- Supplied entries:

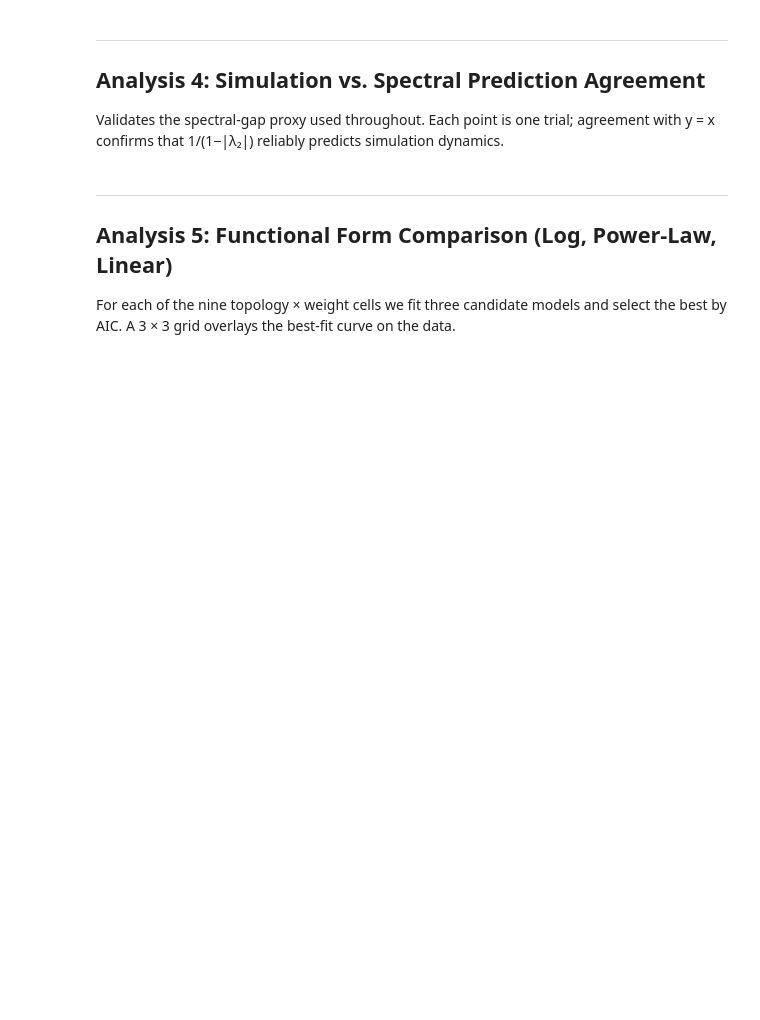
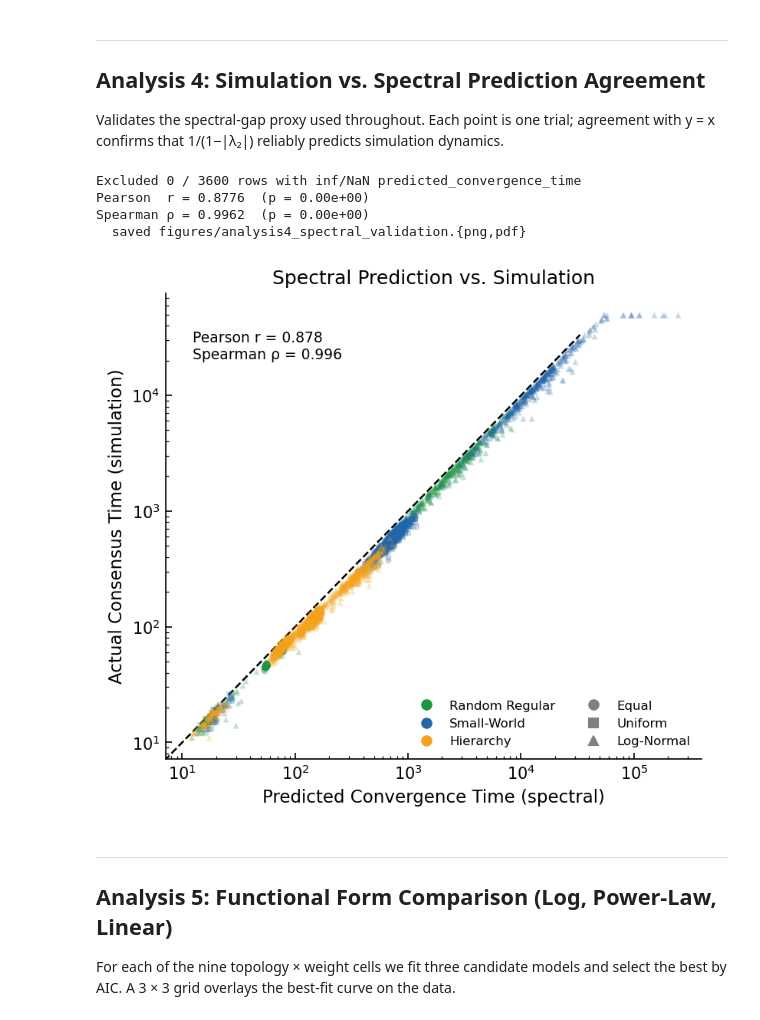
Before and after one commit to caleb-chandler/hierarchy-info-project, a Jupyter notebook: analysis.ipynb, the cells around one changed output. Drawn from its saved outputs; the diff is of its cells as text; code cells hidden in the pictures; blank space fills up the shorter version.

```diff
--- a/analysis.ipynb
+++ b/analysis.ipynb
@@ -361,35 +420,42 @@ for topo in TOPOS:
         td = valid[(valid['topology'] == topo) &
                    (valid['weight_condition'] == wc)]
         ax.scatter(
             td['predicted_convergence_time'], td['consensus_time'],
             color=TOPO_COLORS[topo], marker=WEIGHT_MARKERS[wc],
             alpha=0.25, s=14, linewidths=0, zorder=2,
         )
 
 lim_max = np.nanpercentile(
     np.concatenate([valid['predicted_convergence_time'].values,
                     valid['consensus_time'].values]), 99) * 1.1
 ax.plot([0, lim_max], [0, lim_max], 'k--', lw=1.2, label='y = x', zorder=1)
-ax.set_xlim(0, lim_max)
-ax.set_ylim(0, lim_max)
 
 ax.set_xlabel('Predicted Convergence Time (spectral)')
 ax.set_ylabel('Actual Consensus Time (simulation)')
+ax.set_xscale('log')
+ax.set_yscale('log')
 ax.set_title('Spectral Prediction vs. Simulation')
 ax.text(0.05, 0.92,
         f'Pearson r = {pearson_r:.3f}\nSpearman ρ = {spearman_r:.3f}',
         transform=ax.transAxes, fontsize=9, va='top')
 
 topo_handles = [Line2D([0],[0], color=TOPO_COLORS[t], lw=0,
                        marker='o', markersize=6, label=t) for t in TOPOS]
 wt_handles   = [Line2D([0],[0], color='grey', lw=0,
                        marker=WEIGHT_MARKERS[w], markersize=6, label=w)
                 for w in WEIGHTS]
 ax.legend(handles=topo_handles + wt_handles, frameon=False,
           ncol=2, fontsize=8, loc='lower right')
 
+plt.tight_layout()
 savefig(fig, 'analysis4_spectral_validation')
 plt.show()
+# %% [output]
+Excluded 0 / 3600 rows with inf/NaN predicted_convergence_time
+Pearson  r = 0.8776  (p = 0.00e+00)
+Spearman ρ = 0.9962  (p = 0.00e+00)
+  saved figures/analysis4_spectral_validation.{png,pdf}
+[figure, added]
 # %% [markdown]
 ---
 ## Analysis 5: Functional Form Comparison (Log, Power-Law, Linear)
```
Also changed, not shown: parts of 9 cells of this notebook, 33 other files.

...

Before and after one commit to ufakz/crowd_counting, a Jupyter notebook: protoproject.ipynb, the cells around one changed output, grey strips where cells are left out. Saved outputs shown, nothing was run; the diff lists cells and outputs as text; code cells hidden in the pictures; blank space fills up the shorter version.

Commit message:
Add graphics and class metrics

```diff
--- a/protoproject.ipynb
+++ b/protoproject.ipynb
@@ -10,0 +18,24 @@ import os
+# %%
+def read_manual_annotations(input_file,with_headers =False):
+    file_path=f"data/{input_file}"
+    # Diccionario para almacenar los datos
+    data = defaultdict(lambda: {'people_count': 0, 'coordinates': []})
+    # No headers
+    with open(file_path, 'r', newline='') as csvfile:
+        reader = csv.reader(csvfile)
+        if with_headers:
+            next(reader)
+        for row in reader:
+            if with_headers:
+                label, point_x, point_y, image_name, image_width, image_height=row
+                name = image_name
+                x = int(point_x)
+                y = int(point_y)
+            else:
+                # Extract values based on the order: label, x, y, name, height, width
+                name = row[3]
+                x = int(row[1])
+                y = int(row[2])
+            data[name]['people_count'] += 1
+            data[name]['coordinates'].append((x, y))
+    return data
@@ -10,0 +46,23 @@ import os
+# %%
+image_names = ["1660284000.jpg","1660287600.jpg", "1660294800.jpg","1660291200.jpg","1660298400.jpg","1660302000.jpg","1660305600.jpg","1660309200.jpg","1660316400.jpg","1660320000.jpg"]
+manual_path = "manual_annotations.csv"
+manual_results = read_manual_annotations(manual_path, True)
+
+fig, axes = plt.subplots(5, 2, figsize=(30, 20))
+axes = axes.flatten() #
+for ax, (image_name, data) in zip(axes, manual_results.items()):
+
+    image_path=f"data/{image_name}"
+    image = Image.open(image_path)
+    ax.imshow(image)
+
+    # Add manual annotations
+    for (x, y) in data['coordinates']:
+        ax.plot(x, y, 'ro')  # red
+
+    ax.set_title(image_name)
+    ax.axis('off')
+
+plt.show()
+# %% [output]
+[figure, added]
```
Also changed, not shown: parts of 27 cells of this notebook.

---

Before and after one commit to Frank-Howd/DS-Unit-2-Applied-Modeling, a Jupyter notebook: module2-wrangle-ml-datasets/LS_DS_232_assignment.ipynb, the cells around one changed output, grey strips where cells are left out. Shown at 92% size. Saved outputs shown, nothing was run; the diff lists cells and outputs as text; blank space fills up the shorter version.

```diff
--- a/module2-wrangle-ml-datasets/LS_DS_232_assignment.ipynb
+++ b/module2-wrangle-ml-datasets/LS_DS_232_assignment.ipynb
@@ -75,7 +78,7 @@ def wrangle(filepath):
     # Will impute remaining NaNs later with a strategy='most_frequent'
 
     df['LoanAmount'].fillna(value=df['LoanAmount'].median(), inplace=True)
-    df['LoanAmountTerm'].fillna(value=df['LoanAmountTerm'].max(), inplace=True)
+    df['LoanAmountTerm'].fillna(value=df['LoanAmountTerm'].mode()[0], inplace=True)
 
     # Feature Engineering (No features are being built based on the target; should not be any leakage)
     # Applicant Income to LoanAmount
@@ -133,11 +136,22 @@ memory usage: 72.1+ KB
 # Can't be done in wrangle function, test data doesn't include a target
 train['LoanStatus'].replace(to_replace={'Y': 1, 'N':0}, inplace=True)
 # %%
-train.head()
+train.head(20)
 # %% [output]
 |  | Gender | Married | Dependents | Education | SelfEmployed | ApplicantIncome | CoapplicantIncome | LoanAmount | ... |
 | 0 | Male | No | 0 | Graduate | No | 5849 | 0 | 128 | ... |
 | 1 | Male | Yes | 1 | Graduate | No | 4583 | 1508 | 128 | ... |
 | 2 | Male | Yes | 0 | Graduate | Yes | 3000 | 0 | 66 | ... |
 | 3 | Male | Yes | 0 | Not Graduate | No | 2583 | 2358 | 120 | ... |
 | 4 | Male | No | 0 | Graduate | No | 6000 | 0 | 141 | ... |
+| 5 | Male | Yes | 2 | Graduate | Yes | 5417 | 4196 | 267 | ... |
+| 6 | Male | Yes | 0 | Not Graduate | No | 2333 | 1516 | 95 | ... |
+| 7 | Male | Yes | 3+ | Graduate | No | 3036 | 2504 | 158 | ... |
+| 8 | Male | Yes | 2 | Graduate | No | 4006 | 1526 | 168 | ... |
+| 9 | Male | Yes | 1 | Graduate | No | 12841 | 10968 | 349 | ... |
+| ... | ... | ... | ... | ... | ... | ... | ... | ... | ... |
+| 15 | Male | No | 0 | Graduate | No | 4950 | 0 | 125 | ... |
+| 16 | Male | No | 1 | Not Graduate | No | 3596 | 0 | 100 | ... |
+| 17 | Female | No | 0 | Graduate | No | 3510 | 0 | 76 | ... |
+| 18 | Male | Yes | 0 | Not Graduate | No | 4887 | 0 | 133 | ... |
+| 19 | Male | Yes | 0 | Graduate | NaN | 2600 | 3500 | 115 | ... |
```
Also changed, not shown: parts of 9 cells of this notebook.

- Assigned task: Write only the number of lines in the data where the word "ipynb" occurs.

- Completed task: 9